We pass a substation. Painted over so it is barely legible is the crafted engraving that reads Horowhenua Electric Power Board. It reminds me of the National Radio News in the week describing how power companies were out fixing broken power poles and downed power lines and getting the power back on in the Auckland storm. I lost count of the number of times Maggie Barry, the newsreader, abused this wonderful symbol and made it PR gobbledygook. I drink to our much wiser and more scientific grandfathers and their communities who built and named this substation with such care. We can all learn from them.

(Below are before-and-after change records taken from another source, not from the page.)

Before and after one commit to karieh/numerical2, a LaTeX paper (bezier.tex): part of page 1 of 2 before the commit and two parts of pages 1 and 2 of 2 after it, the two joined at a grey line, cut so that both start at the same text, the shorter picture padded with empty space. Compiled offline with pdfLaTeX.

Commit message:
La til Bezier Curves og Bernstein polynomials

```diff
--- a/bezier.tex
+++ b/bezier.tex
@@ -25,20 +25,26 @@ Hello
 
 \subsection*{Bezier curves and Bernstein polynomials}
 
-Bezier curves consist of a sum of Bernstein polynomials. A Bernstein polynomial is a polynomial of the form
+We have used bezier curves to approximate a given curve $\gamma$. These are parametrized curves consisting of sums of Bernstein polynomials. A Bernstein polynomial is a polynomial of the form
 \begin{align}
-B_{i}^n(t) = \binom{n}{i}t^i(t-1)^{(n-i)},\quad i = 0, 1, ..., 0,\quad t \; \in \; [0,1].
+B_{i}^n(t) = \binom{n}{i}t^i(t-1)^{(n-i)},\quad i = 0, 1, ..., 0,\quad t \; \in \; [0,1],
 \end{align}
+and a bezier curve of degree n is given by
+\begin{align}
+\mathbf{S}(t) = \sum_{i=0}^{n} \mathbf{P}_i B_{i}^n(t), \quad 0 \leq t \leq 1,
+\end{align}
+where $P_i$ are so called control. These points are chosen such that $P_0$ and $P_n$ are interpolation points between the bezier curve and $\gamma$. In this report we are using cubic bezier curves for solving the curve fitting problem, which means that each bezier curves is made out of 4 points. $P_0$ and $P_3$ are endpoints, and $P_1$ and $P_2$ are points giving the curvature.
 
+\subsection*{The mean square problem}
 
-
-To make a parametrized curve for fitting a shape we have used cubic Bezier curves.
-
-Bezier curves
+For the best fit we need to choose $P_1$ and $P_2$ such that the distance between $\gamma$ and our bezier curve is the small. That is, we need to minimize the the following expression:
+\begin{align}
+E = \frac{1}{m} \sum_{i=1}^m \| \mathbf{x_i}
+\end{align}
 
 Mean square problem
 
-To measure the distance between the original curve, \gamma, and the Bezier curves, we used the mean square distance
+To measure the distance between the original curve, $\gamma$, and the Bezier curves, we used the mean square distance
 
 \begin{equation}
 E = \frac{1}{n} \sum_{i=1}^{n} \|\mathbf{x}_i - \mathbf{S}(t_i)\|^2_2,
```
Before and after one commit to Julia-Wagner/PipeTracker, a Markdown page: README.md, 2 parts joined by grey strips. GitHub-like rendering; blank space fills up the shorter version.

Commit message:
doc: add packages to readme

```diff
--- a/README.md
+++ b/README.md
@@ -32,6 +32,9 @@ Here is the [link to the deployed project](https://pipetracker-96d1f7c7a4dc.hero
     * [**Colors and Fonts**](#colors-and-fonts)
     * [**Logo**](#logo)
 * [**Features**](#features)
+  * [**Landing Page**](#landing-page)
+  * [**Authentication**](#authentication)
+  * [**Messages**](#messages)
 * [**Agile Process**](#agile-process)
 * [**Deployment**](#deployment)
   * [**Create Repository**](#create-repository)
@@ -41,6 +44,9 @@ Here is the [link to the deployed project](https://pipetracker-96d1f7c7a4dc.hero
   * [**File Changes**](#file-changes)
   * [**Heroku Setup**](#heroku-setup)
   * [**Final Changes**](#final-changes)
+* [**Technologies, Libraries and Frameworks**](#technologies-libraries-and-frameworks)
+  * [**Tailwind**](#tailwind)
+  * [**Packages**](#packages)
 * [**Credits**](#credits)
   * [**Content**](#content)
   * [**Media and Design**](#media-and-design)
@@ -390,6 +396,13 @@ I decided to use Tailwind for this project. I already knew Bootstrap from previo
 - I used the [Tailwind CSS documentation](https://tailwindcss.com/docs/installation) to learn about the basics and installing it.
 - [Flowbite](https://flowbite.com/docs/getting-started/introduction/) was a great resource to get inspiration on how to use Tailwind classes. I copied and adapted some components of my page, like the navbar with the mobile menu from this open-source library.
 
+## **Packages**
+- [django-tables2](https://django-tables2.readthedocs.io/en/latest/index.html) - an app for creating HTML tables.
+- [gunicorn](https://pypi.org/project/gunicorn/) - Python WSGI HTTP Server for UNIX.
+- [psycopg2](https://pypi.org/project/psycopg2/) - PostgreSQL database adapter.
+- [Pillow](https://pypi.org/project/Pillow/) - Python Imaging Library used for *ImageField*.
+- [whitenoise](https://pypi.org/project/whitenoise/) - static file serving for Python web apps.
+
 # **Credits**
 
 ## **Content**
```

I drink to the future past and arrive in Wellington feeling rosy and elated from my rail journey.
Since my last blog our New Zealand Parliament has scrapped plans to establish a carbon tax and has turned its back on the spirit of Kyoto. This will be no surprise to people who have followed my blogs. Enough said.
Will try to put my presentation to the NZAEE conference up on this website when I get time.
The Bonus Joules cartoon, drawn a couple of years ago, is pointing up the fact that our New Zealand schools are turning out generations of plumbers, builders and electricians who are ignorant of the most fundamental principles of thermodynamics. These people make the major decisions involving billions of dollars of investment that will impact for a century or more.